They can envision playing on the Horse Guard Parade ground near the door of British Prime Minister David Cameron. They’ll make the calf-stressing jumps in the sand specially trucked in for the women’s tournament, from July 28 to Aug. 8. They’ll even abide the women’s requisite skimpy swimwear of the sport.
But they draw the line, Bansley says, at being indebted to the national federation of Volleyball Canada for lending money to cover ticket expenses to get to qualifying events.
She said in an interview that she will turn down the national body’s late offers to lend money to players while Volleyball Canada has tied up federal assistance for all beach volleyball players – called carding money – during its appeal of an arbitrator’s decision to evaluate seven-year national team regular Rich VanHuizen.

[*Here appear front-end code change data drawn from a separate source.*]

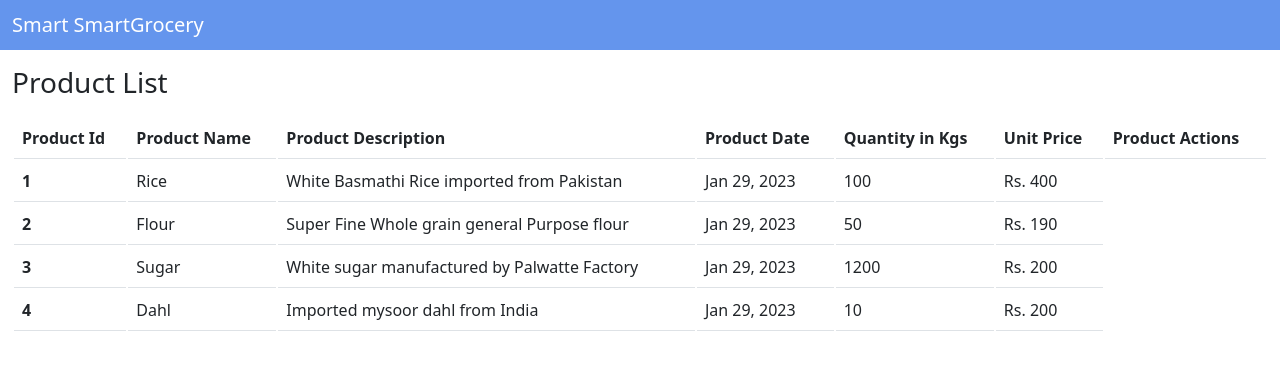
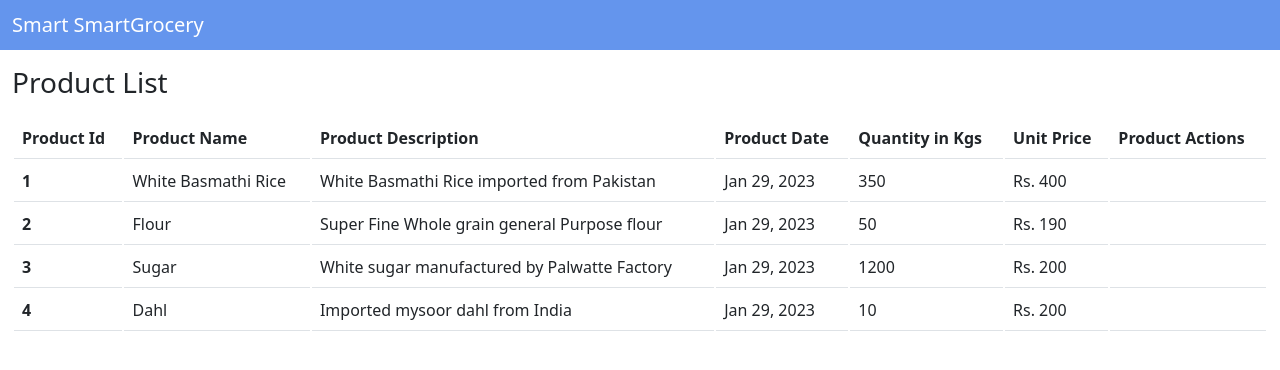
Before and after one commit to Damith08/smart-grocery-uom, an Angular app: page / in a window 1280 px wide. Shown: the top 370 px of the page. Built offline with nearby package versions, Linux system fonts and the light colour scheme.

Commit message:
feat: angular interpolation
Angular Interpolation

```diff
--- a/angular.json
+++ b/angular.json
@@ -87,7 +87,9 @@
               "src/assets"
             ],
             "styles": [
-              "src/styles.css"
+              "src/styles.css",
+              "node_modules/font-awesome/css/font-awesome.css"
+
             ],
             "scripts": []
           }
--- a/package.json
+++ b/package.json
@@ -19,6 +19,7 @@
     "@angular/platform-browser-dynamic": "^16.1.0",
     "@angular/router": "^16.1.0",
     "bootstrap": "^5.3.0",
+    "font-awesome": "^4.7.0",
     "rxjs": "~7.8.0",
     "tslib": "^2.3.0",
     "zone.js": "~0.13.0"
--- a/src/app/component/products/products.component.css
+++ b/src/app/component/products/products.component.css
@@ -18,3 +18,8 @@ table tbody tr td {
 tr:hover {
   background-color: #cBdaf8;
 }
+
+.icon {
+  color: rgb(99, 98, 98);
+  margin: 5px;
+}
--- a/src/app/component/products/products.component.html
+++ b/src/app/component/products/products.component.html
@@ -19,11 +19,15 @@
         <tbody>
           <tr>
             <th scope="row">1</th>
-            <td>Rice</td>
+            <td>{{ firstProductItemName }}</td>
             <td>White Basmathi Rice imported from Pakistan</td>
             <td>Jan 29, 2023</td>
-            <td>100</td>
+            <td>{{ getQuantityOfRice() }}</td>
             <td>Rs. 400</td>
+            <td>
+              <i class="fa fa-eye icon"></i>
+              <i class="fa fa-pencil-squre-0 icon"></i>
+            </td>
           </tr>
           <tr>
             <th scope="row">2</th>
@@ -32,6 +36,10 @@
             <td>Jan 29, 2023</td>
             <td>50</td>
             <td>Rs. 190</td>
+            <td>
+              <i class="fa fa-eye icon"></i>
+              <i class="fa fa-pencil-squre-0 icon"></i>
+            </td>
           </tr>
           <tr>
             <th scope="row">3</th>
@@ -40,6 +48,10 @@
             <td>Jan 29, 2023</td>
             <td>1200</td>
             <td>Rs. 200</td>
+            <td>
+              <i class="fa fa-eye icon"></i>
+              <i class="fa fa-pencil-squre-0 icon"></i>
+            </td>
           </tr>
           <tr>
             <th scope="row">4</th>
@@ -48,6 +60,10 @@
             <td>Jan 29, 2023</td>
             <td>10</td>
             <td>Rs. 200</td>
+            <td>
+              <i class="fa fa-eye icon"></i>
+              <i class="fa fa-pencil-squre-o icon"></i>
+            </td>
           </tr>
         </tbody>
       </table>
--- a/src/app/component/products/products.component.ts
+++ b/src/app/component/products/products.component.ts
@@ -5,4 +5,11 @@ import { Component } from '@angular/core';
   templateUrl: './products.component.html',
   styleUrls: ['./products.component.css'],
 })
-export class ProductsComponent {}
+export class ProductsComponent {
+  public firstProductItemName = 'White Basmathi Rice';
+  public quantityOfRice = 75;
+
+  public getQuantityOfRice() {
+    return 350;
+  }
+}
```
Also changed, not shown: 1 other file (tests, documents, lock files or other folders).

“I’ve got zero dollars from Volleyball Canada this year,” Bansley said in an interview. She said she and Maloney have spent about $25,000 each out of their own pockets in coaching expenses, to attend Olympic qualifying events, hotels and food in six months since getting a Sport Canada carding cheque. They’re broke and turning to friends and the banks for borrowed money, she said. They reject a loan from the federation.
“They don’t have to take the offer of an interest-free loan,” said Mark Eckert, executive director of Volleyball Canada.
Ed Drakich, a former beach volleyball player at the 1996 Olympics and Volleyball Canada’s high-performance director for the sport, said he could not give details of the appeal.
A Volleyball Canada source said the body held back funding of all carded beach volleyball players, because it was the way to make certain that the carding money of developmental players would be protected in any judgment – players such as former world junior champion Garret May, VanHuizen’s playing partner. Developmental athletes playing with Canadian university teams get their school fees paid, the source said.
“They’re not a white knight,” Bansley said of Volleyball Canada. “I’m already in debt and they’re offering to put us in more debt. I’d rather try to do it on my own. I don’t want to owe Volleyball Canada any money. They need to do a better job of giving athletes travel support.”
Bansley said the women made ends meet this season by coaching school teams and club teams, baby sitting and taking a retail job. They flew a coach to the Shanghai tour stop by using points on a customer loyalty card, Bansley said.
On Wednesday, Volleyball Canada said it would use its credit to purchase tickets for the remaining tournaments on the World Tour – three for men and two for women. The men start next week in Prague. Bansley and Maloney have Grand Slam events remaining in Moscow (June 6 to 12) and Rome (June 12 to 17) The women have a good chance to qualify for the Olympics by making the top-16 ranking. Canada’s men’s team of Martin Reader of Comox, B.C., and John Binstock of Toronto has a better chance of making the Olympic field by winning June’s regional Continental Cup – which Reader won last year with a different partner – in Mazatlan, Mexico.
Reader says he probably will use the Volleyball Canada loan, but “the reality is our federation hasn’t provided us any financial support in the most important year of our careers to date. I have been training for six years for this opportunity and I am a day from an essential flight towards making my Olympic dream ... and I haven’t been able to purchase it.”
Jane Roos, founder of the independent athlete fundraising body, Canadian Athletes Now, started an emergency appeal for the cash-strapped athletes. By Thursday afternoon the fund received pledges of almost $22,000.